> **WHAT TO WORK ON**
Would you copy each line of the records that includes the word "shadow"?

> **GIVEN DATA**
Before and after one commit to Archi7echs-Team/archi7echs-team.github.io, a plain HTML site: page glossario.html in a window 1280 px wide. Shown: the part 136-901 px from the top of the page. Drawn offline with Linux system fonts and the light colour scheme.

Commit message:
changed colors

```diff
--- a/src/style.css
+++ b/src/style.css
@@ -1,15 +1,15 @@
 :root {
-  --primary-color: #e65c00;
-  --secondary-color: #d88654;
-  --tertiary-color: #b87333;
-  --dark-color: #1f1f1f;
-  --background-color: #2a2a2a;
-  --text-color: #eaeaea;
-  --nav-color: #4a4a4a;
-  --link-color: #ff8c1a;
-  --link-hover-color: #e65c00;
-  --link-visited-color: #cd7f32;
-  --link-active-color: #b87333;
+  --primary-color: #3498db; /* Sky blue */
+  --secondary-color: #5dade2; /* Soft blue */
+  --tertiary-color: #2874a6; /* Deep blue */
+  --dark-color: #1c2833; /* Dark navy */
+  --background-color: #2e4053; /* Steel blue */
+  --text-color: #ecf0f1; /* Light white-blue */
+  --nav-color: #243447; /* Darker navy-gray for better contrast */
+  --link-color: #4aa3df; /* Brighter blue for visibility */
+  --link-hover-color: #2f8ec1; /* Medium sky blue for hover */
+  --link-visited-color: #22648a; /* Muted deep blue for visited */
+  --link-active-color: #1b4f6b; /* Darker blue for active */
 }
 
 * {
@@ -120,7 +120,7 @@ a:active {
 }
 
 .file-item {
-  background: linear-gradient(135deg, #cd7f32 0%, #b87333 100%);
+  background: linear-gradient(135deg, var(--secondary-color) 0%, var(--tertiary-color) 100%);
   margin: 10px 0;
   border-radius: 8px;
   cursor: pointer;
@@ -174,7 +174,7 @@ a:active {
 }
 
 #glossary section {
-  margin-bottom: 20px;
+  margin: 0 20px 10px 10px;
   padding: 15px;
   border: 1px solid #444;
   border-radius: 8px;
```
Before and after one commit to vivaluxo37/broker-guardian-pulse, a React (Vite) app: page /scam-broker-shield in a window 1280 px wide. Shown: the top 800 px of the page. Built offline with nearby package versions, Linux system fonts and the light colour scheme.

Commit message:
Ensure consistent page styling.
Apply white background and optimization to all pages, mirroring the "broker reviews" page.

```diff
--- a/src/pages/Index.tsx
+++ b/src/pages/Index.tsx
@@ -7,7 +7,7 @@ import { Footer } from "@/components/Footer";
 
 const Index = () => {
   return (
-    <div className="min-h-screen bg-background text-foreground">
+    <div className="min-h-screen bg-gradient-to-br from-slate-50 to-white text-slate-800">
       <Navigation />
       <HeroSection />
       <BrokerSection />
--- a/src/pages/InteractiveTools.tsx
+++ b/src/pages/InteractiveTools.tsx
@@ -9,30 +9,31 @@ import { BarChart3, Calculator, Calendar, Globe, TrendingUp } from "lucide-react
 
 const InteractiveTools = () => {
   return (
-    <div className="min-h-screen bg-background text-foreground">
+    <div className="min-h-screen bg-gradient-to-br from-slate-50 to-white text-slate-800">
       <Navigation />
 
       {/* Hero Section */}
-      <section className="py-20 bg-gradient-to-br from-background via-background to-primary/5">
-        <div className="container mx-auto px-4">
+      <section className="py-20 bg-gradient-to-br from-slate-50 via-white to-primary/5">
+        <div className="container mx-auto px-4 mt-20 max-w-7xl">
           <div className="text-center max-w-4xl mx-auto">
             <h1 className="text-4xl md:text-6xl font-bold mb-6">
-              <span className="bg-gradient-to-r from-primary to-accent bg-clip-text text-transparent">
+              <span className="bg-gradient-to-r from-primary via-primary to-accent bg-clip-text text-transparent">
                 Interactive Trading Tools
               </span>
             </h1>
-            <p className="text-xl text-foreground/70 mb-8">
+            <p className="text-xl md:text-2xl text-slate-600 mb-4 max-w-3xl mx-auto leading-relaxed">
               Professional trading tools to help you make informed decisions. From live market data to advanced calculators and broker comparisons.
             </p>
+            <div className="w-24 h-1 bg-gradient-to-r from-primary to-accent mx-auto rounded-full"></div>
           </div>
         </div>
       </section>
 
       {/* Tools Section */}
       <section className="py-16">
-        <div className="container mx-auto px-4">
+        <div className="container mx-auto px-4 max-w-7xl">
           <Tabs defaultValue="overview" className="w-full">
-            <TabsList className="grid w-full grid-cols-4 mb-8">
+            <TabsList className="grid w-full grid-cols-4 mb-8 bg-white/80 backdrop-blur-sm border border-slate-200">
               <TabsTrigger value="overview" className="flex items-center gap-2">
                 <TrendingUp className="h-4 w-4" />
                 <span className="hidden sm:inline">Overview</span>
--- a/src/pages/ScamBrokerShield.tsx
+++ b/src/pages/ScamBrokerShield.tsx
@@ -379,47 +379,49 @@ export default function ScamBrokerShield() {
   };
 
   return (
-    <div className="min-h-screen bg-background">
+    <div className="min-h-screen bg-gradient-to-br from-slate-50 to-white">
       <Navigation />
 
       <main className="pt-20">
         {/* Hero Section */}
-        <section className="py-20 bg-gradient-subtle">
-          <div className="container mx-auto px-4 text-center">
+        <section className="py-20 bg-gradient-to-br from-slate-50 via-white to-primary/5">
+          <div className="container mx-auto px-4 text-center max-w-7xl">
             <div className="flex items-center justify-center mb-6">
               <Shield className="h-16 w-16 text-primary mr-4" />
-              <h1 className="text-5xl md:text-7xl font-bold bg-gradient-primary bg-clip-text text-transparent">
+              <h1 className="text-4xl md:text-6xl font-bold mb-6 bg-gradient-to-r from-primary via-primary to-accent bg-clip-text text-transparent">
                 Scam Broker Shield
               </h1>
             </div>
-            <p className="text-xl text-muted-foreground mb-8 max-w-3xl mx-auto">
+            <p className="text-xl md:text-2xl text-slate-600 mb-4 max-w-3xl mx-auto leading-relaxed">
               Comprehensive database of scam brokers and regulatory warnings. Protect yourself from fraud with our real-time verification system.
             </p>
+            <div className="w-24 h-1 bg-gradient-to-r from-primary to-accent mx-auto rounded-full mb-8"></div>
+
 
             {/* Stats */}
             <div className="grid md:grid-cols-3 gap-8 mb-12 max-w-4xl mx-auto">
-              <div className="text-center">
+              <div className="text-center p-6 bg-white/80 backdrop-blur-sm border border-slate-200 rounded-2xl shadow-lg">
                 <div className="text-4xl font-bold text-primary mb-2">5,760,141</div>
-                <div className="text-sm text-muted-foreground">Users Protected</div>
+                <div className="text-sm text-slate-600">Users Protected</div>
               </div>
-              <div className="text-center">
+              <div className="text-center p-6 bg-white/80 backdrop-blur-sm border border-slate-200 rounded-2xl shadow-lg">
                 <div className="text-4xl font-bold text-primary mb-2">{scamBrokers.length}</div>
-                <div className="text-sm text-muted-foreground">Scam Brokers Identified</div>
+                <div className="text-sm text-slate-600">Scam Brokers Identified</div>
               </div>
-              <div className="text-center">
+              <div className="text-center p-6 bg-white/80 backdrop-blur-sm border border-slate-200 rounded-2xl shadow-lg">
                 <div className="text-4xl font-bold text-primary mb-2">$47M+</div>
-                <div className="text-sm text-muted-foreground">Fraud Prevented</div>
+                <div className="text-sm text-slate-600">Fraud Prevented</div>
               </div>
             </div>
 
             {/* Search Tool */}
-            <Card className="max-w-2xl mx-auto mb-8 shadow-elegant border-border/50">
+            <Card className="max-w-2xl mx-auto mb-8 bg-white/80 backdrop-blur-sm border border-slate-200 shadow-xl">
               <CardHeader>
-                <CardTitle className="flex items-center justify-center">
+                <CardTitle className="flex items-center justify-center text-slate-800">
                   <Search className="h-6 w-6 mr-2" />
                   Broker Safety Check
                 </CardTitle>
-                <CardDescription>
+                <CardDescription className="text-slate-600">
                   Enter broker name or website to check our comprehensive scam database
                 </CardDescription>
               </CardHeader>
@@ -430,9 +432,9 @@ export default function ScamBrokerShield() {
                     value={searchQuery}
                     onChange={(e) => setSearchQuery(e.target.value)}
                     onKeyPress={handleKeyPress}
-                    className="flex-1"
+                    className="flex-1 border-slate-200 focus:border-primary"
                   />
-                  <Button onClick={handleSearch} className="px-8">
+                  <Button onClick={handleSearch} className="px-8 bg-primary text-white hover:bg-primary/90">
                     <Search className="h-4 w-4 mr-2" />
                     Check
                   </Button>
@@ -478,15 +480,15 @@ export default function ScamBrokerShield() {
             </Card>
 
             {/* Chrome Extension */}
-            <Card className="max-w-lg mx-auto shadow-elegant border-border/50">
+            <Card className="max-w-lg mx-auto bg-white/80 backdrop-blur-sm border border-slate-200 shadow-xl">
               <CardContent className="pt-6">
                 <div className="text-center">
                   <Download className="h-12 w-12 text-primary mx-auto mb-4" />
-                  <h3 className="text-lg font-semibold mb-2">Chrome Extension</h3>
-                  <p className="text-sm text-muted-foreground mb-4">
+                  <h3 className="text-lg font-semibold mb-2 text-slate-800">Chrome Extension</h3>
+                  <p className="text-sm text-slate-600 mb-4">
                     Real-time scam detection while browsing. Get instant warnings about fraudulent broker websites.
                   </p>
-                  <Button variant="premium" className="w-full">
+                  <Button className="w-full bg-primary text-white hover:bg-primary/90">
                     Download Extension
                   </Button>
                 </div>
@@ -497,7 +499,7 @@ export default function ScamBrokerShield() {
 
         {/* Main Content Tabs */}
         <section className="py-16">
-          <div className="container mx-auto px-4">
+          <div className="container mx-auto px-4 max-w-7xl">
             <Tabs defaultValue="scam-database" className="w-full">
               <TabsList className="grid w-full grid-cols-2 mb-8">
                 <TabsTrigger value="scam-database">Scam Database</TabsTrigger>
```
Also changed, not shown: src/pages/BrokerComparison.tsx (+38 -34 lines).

> **YOUR RESPONSE**
+              <div className="text-center p-6 bg-white/80 backdrop-blur-sm border border-slate-200 rounded-2xl shadow-lg">
+              <div className="text-center p-6 bg-white/80 backdrop-blur-sm border border-slate-200 rounded-2xl shadow-lg">
+              <div className="text-center p-6 bg-white/80 backdrop-blur-sm border border-slate-200 rounded-2xl shadow-lg">
-            <Card className="max-w-2xl mx-auto mb-8 shadow-elegant border-border/50">
+            <Card className="max-w-2xl mx-auto mb-8 bg-white/80 backdrop-blur-sm border border-slate-200 shadow-xl">
-            <Card className="max-w-lg mx-auto shadow-elegant border-border/50">
+            <Card className="max-w-lg mx-auto bg-white/80 backdrop-blur-sm border border-slate-200 shadow-xl">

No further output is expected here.